[Start of section]

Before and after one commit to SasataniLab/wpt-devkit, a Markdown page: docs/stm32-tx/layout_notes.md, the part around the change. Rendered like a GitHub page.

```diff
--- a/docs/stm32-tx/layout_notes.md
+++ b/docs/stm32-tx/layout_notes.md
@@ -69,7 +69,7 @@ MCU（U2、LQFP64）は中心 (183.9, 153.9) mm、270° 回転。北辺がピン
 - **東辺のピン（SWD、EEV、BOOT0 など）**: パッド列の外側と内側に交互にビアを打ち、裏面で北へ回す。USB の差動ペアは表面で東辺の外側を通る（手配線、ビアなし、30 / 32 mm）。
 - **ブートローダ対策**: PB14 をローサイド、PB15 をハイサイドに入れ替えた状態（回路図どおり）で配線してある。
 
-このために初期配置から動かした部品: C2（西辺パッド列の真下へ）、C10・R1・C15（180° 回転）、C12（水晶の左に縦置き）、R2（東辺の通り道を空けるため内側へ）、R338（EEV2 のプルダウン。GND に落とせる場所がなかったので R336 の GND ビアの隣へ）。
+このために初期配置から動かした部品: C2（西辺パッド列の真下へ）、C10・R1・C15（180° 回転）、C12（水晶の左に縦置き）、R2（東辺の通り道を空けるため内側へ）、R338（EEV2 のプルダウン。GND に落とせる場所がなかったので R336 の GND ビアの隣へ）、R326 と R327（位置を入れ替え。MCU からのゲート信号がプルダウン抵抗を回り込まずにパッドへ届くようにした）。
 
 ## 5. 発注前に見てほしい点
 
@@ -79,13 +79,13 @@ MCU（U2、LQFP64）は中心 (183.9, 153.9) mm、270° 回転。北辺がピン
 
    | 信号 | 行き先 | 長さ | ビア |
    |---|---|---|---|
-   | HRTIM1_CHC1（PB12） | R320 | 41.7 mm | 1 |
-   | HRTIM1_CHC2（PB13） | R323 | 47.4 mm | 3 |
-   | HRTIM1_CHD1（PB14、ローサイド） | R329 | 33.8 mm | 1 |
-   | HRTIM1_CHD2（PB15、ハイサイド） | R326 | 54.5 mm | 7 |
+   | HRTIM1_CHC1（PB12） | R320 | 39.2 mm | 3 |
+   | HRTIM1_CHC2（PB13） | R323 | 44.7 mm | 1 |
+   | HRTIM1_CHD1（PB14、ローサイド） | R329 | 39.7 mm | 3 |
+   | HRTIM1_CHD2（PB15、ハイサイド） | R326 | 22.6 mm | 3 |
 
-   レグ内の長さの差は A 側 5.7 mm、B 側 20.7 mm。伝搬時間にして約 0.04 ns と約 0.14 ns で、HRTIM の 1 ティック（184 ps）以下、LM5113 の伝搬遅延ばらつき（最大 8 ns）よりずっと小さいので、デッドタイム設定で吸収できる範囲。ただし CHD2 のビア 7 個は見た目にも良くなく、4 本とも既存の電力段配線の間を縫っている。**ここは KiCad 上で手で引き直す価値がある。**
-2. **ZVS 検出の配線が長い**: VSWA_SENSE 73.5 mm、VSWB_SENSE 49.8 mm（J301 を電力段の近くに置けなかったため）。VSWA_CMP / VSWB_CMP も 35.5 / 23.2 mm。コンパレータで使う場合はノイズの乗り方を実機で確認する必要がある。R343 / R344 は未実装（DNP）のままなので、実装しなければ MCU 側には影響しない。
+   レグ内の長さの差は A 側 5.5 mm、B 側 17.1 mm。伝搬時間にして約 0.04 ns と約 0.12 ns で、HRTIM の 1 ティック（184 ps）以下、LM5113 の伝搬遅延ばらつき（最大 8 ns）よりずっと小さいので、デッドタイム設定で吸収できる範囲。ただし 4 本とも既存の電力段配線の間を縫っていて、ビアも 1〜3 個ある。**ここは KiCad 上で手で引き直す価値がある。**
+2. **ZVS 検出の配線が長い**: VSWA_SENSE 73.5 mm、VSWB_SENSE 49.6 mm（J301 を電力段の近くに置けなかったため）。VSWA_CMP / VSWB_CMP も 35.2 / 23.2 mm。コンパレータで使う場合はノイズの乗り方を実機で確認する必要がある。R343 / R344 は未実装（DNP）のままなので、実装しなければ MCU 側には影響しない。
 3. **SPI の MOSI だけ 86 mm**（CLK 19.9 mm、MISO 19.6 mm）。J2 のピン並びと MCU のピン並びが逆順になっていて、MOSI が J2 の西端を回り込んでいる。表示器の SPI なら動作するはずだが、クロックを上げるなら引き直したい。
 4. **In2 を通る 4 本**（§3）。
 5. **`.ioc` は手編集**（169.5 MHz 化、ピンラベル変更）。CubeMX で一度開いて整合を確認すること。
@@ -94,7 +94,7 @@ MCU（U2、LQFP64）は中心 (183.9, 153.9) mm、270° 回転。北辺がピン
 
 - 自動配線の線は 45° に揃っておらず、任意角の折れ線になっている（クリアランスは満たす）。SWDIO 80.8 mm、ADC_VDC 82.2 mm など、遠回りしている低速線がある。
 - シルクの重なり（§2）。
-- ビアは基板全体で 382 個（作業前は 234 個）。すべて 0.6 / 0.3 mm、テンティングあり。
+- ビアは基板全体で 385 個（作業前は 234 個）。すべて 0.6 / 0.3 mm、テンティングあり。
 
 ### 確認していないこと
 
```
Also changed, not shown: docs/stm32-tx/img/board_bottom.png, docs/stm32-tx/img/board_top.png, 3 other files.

[End of section]

→ ABOUT THIS EXERCISE
Copy out all of the records verbatim.

→ SOLUTION FOR THIS TASK
Before and after one commit to SasataniLab/wpt-devkit, a Markdown page: docs/stm32-tx/layout_notes.md, the part around the change. Rendered like a GitHub page.

```diff
--- a/docs/stm32-tx/layout_notes.md
+++ b/docs/stm32-tx/layout_notes.md
@@ -69,7 +69,7 @@ MCU（U2、LQFP64）は中心 (183.9, 153.9) mm、270° 回転。北辺がピン
 - **東辺のピン（SWD、EEV、BOOT0 など）**: パッド列の外側と内側に交互にビアを打ち、裏面で北へ回す。USB の差動ペアは表面で東辺の外側を通る（手配線、ビアなし、30 / 32 mm）。
 - **ブートローダ対策**: PB14 をローサイド、PB15 をハイサイドに入れ替えた状態（回路図どおり）で配線してある。
 
-このために初期配置から動かした部品: C2（西辺パッド列の真下へ）、C10・R1・C15（180° 回転）、C12（水晶の左に縦置き）、R2（東辺の通り道を空けるため内側へ）、R338（EEV2 のプルダウン。GND に落とせる場所がなかったので R336 の GND ビアの隣へ）。
+このために初期配置から動かした部品: C2（西辺パッド列の真下へ）、C10・R1・C15（180° 回転）、C12（水晶の左に縦置き）、R2（東辺の通り道を空けるため内側へ）、R338（EEV2 のプルダウン。GND に落とせる場所がなかったので R336 の GND ビアの隣へ）、R326 と R327（位置を入れ替え。MCU からのゲート信号がプルダウン抵抗を回り込まずにパッドへ届くようにした）。
 
 ## 5. 発注前に見てほしい点
 
@@ -79,13 +79,13 @@ MCU（U2、LQFP64）は中心 (183.9, 153.9) mm、270° 回転。北辺がピン
 
    | 信号 | 行き先 | 長さ | ビア |
    |---|---|---|---|
-   | HRTIM1_CHC1（PB12） | R320 | 41.7 mm | 1 |
-   | HRTIM1_CHC2（PB13） | R323 | 47.4 mm | 3 |
-   | HRTIM1_CHD1（PB14、ローサイド） | R329 | 33.8 mm | 1 |
-   | HRTIM1_CHD2（PB15、ハイサイド） | R326 | 54.5 mm | 7 |
+   | HRTIM1_CHC1（PB12） | R320 | 39.2 mm | 3 |
+   | HRTIM1_CHC2（PB13） | R323 | 44.7 mm | 1 |
+   | HRTIM1_CHD1（PB14、ローサイド） | R329 | 39.7 mm | 3 |
+   | HRTIM1_CHD2（PB15、ハイサイド） | R326 | 22.6 mm | 3 |
 
-   レグ内の長さの差は A 側 5.7 mm、B 側 20.7 mm。伝搬時間にして約 0.04 ns と約 0.14 ns で、HRTIM の 1 ティック（184 ps）以下、LM5113 の伝搬遅延ばらつき（最大 8 ns）よりずっと小さいので、デッドタイム設定で吸収できる範囲。ただし CHD2 のビア 7 個は見た目にも良くなく、4 本とも既存の電力段配線の間を縫っている。**ここは KiCad 上で手で引き直す価値がある。**
-2. **ZVS 検出の配線が長い**: VSWA_SENSE 73.5 mm、VSWB_SENSE 49.8 mm（J301 を電力段の近くに置けなかったため）。VSWA_CMP / VSWB_CMP も 35.5 / 23.2 mm。コンパレータで使う場合はノイズの乗り方を実機で確認する必要がある。R343 / R344 は未実装（DNP）のままなので、実装しなければ MCU 側には影響しない。
+   レグ内の長さの差は A 側 5.5 mm、B 側 17.1 mm。伝搬時間にして約 0.04 ns と約 0.12 ns で、HRTIM の 1 ティック（184 ps）以下、LM5113 の伝搬遅延ばらつき（最大 8 ns）よりずっと小さいので、デッドタイム設定で吸収できる範囲。ただし 4 本とも既存の電力段配線の間を縫っていて、ビアも 1〜3 個ある。**ここは KiCad 上で手で引き直す価値がある。**
+2. **ZVS 検出の配線が長い**: VSWA_SENSE 73.5 mm、VSWB_SENSE 49.6 mm（J301 を電力段の近くに置けなかったため）。VSWA_CMP / VSWB_CMP も 35.2 / 23.2 mm。コンパレータで使う場合はノイズの乗り方を実機で確認する必要がある。R343 / R344 は未実装（DNP）のままなので、実装しなければ MCU 側には影響しない。
 3. **SPI の MOSI だけ 86 mm**（CLK 19.9 mm、MISO 19.6 mm）。J2 のピン並びと MCU のピン並びが逆順になっていて、MOSI が J2 の西端を回り込んでいる。表示器の SPI なら動作するはずだが、クロックを上げるなら引き直したい。
 4. **In2 を通る 4 本**（§3）。
 5. **`.ioc` は手編集**（169.5 MHz 化、ピンラベル変更）。CubeMX で一度開いて整合を確認すること。
@@ -94,7 +94,7 @@ MCU（U2、LQFP64）は中心 (183.9, 153.9) mm、270° 回転。北辺がピン
 
 - 自動配線の線は 45° に揃っておらず、任意角の折れ線になっている（クリアランスは満たす）。SWDIO 80.8 mm、ADC_VDC 82.2 mm など、遠回りしている低速線がある。
 - シルクの重なり（§2）。
-- ビアは基板全体で 382 個（作業前は 234 個）。すべて 0.6 / 0.3 mm、テンティングあり。
+- ビアは基板全体で 385 個（作業前は 234 個）。すべて 0.6 / 0.3 mm、テンティングあり。
 
 ### 確認していないこと
 
```
Also changed, not shown: docs/stm32-tx/img/board_bottom.png, docs/stm32-tx/img/board_top.png, 3 other files.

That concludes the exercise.